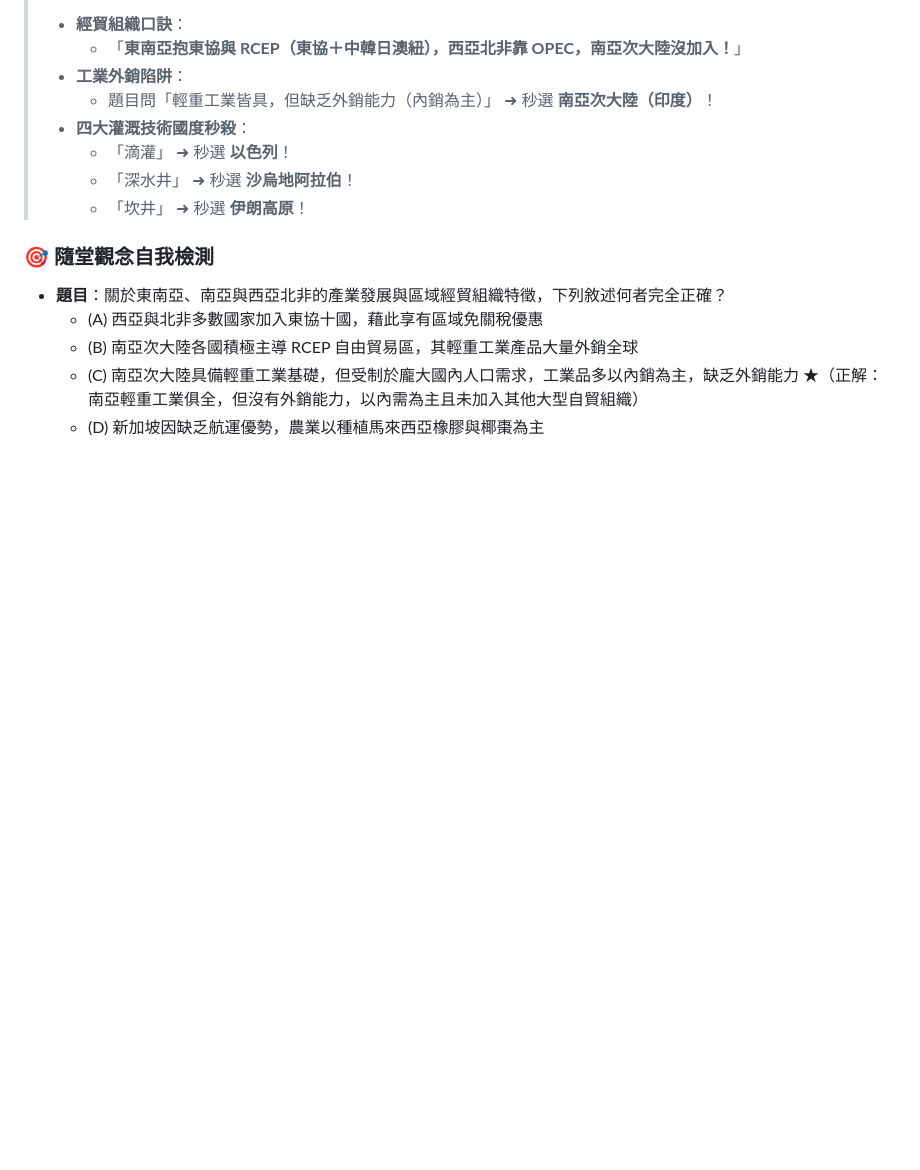
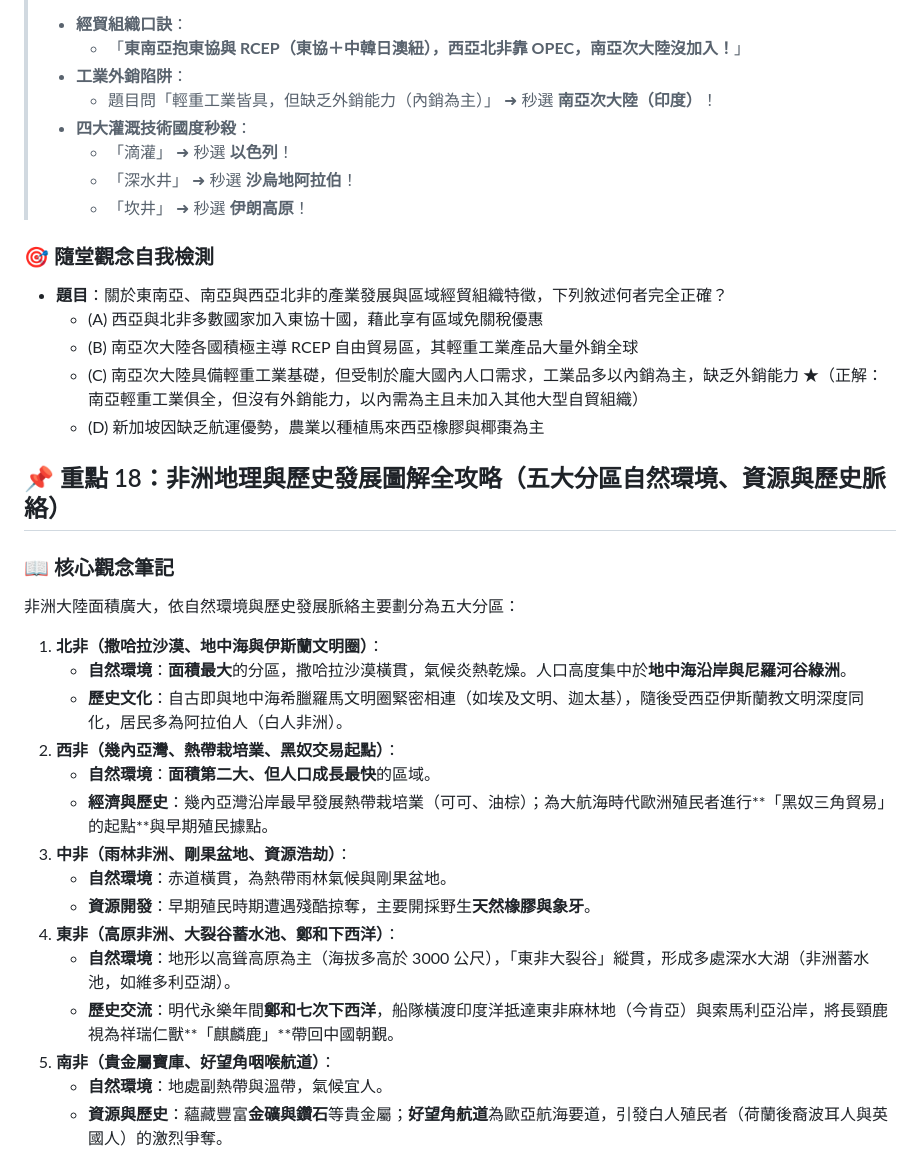
Before and after one commit to b0987498500-ops/Miley-notes, a Markdown page: social.md, the part around one of its changes. GitHub-like rendering; blank space fills up the shorter version.

Commit message:
feat: add Africa regional geography and history infographic note (Topic 18, social-18)

```diff
--- a/social.md
+++ b/social.md
@@ -948,3 +948,37 @@
   * (B) 南亞次大陸各國積極主導 RCEP 自由貿易區，其輕重工業產品大量外銷全球
   * (C) 南亞次大陸具備輕重工業基礎，但受制於龐大國內人口需求，工業品多以內銷為主，缺乏外銷能力 ★（正解：南亞輕重工業俱全，但沒有外銷能力，以內需為主且未加入其他大型自貿組織）
   * (D) 新加坡因缺乏航運優勢，農業以種植馬來西亞橡膠與椰棗為主
+
+
+
+
+
+
+
+
+
+
+
+
+
+## 📌 重點 18：非洲地理與歷史發展圖解全攻略（五大分區自然環境、資源與歷史脈絡）
+
+### 📖 核心觀念筆記
+非洲大陸面積廣大，依自然環境與歷史發展脈絡主要劃分為五大分區：
+
+1. **北非（撒哈拉沙漠、地中海與伊斯蘭文明圈）**：
+   * **自然環境**：**面積最大**的分區，撒哈拉沙漠橫貫，氣候炎熱乾燥。人口高度集中於**地中海沿岸與尼羅河谷綠洲**。
+   * **歷史文化**：自古即與地中海希臘羅馬文明圈緊密相連（如埃及文明、迦太基），隨後受西亞伊斯蘭教文明深度同化，居民多為阿拉伯人（白人非洲）。
+2. **西非（幾內亞灣、熱帶栽培業、黑奴交易起點）**：
+   * **自然環境**：**面積第二大、但人口成長最快**的區域。
+   * **經濟與歷史**：幾內亞灣沿岸最早發展熱帶栽培業（可可、油棕）；為大航海時代歐洲殖民者進行**「黑奴三角貿易」的起點**與早期殖民據點。
+3. **中非（雨林非洲、剛果盆地、資源浩劫）**：
+   * **自然環境**：赤道橫貫，為熱帶雨林氣候與剛果盆地。
+   * **資源開發**：早期殖民時期遭遇殘酷掠奪，主要開採野生**天然橡膠與象牙**。
+4. **東非（高原非洲、大裂谷蓄水池、鄭和下西洋）**：
+   * **自然環境**：地形以高聳高原為主（海拔多高於 3000 公尺），「東非大裂谷」縱貫，形成多處深水大湖（非洲蓄水池，如維多利亞湖）。
+   * **歷史交流**：明代永樂年間**鄭和七次下西洋**，船隊橫渡印度洋抵達東非麻林地（今肯亞）與索馬利亞沿岸，將長頸鹿視為祥瑞仁獸**「麒麟鹿」**帶回中國朝覲。
+5. **南非（貴金屬寶庫、好望角咽喉航道）**：
+   * **自然環境**：地處副熱帶與溫帶，氣候宜人。
+   * **資源與歷史**：蘊藏豐富**金礦與鑽石**等貴金屬；**好望角航道**為歐亞航海要道，引發白人殖民者（荷蘭後裔波耳人與英國人）的激烈爭奪。
+
```
Also changed, not shown: other parts of social.md (+36 -0 lines), images/africa_geography_history_infographic.png (added), 3 other files.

== YOUR OBJECTIVE ==
Reproduce the data exactly as it appears above. Pictures are to be left out.

== ANSWER AREA ==
Before and after one commit to b0987498500-ops/Miley-notes, a Markdown page: social.md, the part around one of its changes. GitHub-like rendering; blank space fills up the shorter version.

Commit message:
feat: add Africa regional geography and history infographic note (Topic 18, social-18)

```diff
--- a/social.md
+++ b/social.md
@@ -948,3 +948,37 @@
   * (B) 南亞次大陸各國積極主導 RCEP 自由貿易區，其輕重工業產品大量外銷全球
   * (C) 南亞次大陸具備輕重工業基礎，但受制於龐大國內人口需求，工業品多以內銷為主，缺乏外銷能力 ★（正解：南亞輕重工業俱全，但沒有外銷能力，以內需為主且未加入其他大型自貿組織）
   * (D) 新加坡因缺乏航運優勢，農業以種植馬來西亞橡膠與椰棗為主
+
+
+
+
+
+
+
+
+
+
+
+
+
+## 📌 重點 18：非洲地理與歷史發展圖解全攻略（五大分區自然環境、資源與歷史脈絡）
+
+### 📖 核心觀念筆記
+非洲大陸面積廣大，依自然環境與歷史發展脈絡主要劃分為五大分區：
+
+1. **北非（撒哈拉沙漠、地中海與伊斯蘭文明圈）**：
+   * **自然環境**：**面積最大**的分區，撒哈拉沙漠橫貫，氣候炎熱乾燥。人口高度集中於**地中海沿岸與尼羅河谷綠洲**。
+   * **歷史文化**：自古即與地中海希臘羅馬文明圈緊密相連（如埃及文明、迦太基），隨後受西亞伊斯蘭教文明深度同化，居民多為阿拉伯人（白人非洲）。
+2. **西非（幾內亞灣、熱帶栽培業、黑奴交易起點）**：
+   * **自然環境**：**面積第二大、但人口成長最快**的區域。
+   * **經濟與歷史**：幾內亞灣沿岸最早發展熱帶栽培業（可可、油棕）；為大航海時代歐洲殖民者進行**「黑奴三角貿易」的起點**與早期殖民據點。
+3. **中非（雨林非洲、剛果盆地、資源浩劫）**：
+   * **自然環境**：赤道橫貫，為熱帶雨林氣候與剛果盆地。
+   * **資源開發**：早期殖民時期遭遇殘酷掠奪，主要開採野生**天然橡膠與象牙**。
+4. **東非（高原非洲、大裂谷蓄水池、鄭和下西洋）**：
+   * **自然環境**：地形以高聳高原為主（海拔多高於 3000 公尺），「東非大裂谷」縱貫，形成多處深水大湖（非洲蓄水池，如維多利亞湖）。
+   * **歷史交流**：明代永樂年間**鄭和七次下西洋**，船隊橫渡印度洋抵達東非麻林地（今肯亞）與索馬利亞沿岸，將長頸鹿視為祥瑞仁獸**「麒麟鹿」**帶回中國朝覲。
+5. **南非（貴金屬寶庫、好望角咽喉航道）**：
+   * **自然環境**：地處副熱帶與溫帶，氣候宜人。
+   * **資源與歷史**：蘊藏豐富**金礦與鑽石**等貴金屬；**好望角航道**為歐亞航海要道，引發白人殖民者（荷蘭後裔波耳人與英國人）的激烈爭奪。
+
```
Also changed, not shown: other parts of social.md (+36 -0 lines), images/africa_geography_history_infographic.png (added), 3 other files.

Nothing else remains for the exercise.